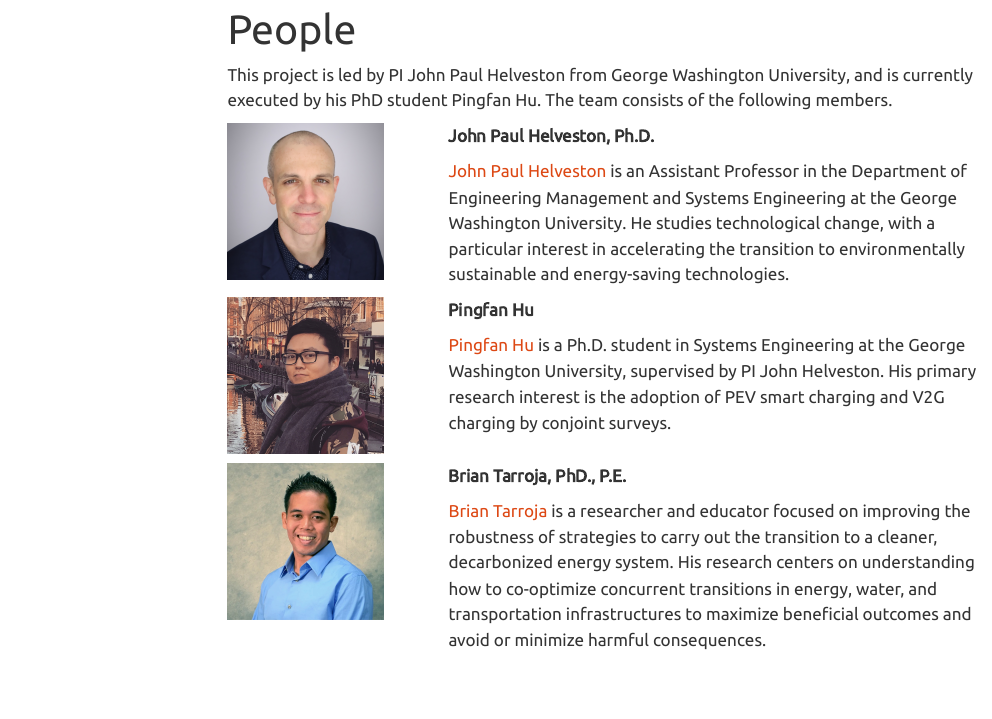
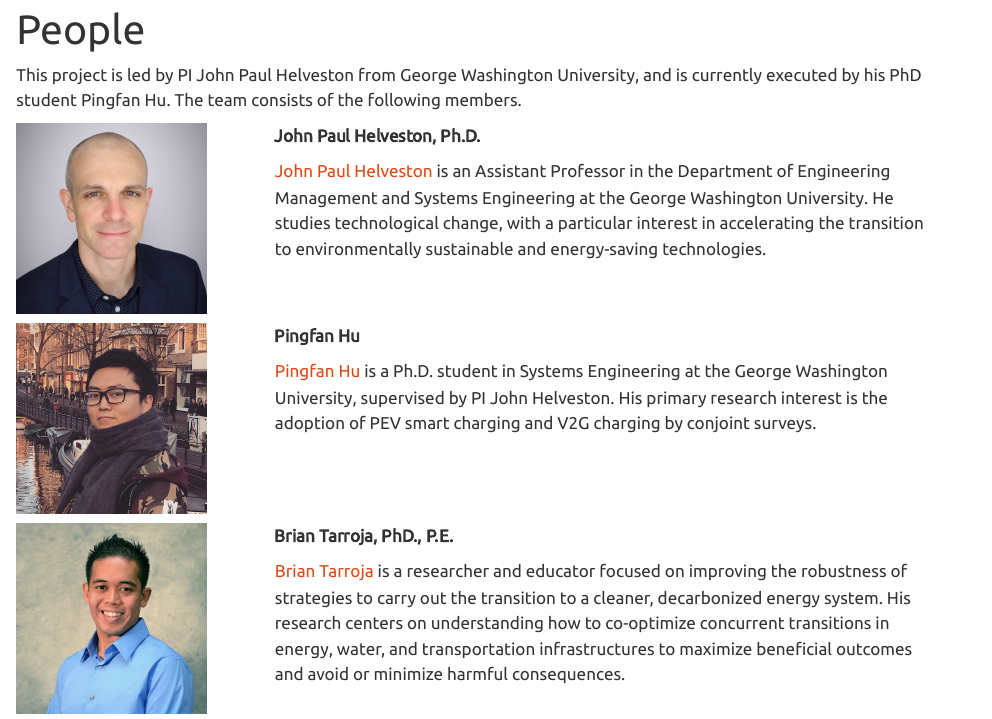
Before and after one commit to jhelvy/smartcharging, a Quarto document (pages/2_people.qmd): the page in a window 1100 px wide, from its top. Rendered offline with R 4.5, knitr and Pandoc in place of Quarto, with nearby package versions; menus at the side of the page are left out.

Commit message:
toc set to false

```diff
--- a/pages/2_people.qmd
+++ b/pages/2_people.qmd
@@ -1,6 +1,9 @@
 ---
 title: "People"
 page-layout: article
+format:
+  html:
+    toc: false
 ---
 
 This project is led by PI John Paul Helveston from George Washington University, and is currently executed by his PhD student Pingfan Hu. The team consists of the following members.
```
Also changed, not shown: pages/3_presentation.qmd (+3 -0 lines), 1 other file.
•••
§ **Action item**
Go through the entries above and copy each line holding the string "from".

§ **Response to the exercise**
Before and after one commit to jhelvy/smartcharging, a Quarto document (pages/2_people.qmd): the page in a window 1100 px wide, from its top. Rendered offline with R 4.5, knitr and Pandoc in place of Quarto, with nearby package versions; menus at the side of the page are left out.
 This project is led by PI John Paul Helveston from George Washington University, and is currently executed by his PhD student Pingfan Hu. The team consists of the following members.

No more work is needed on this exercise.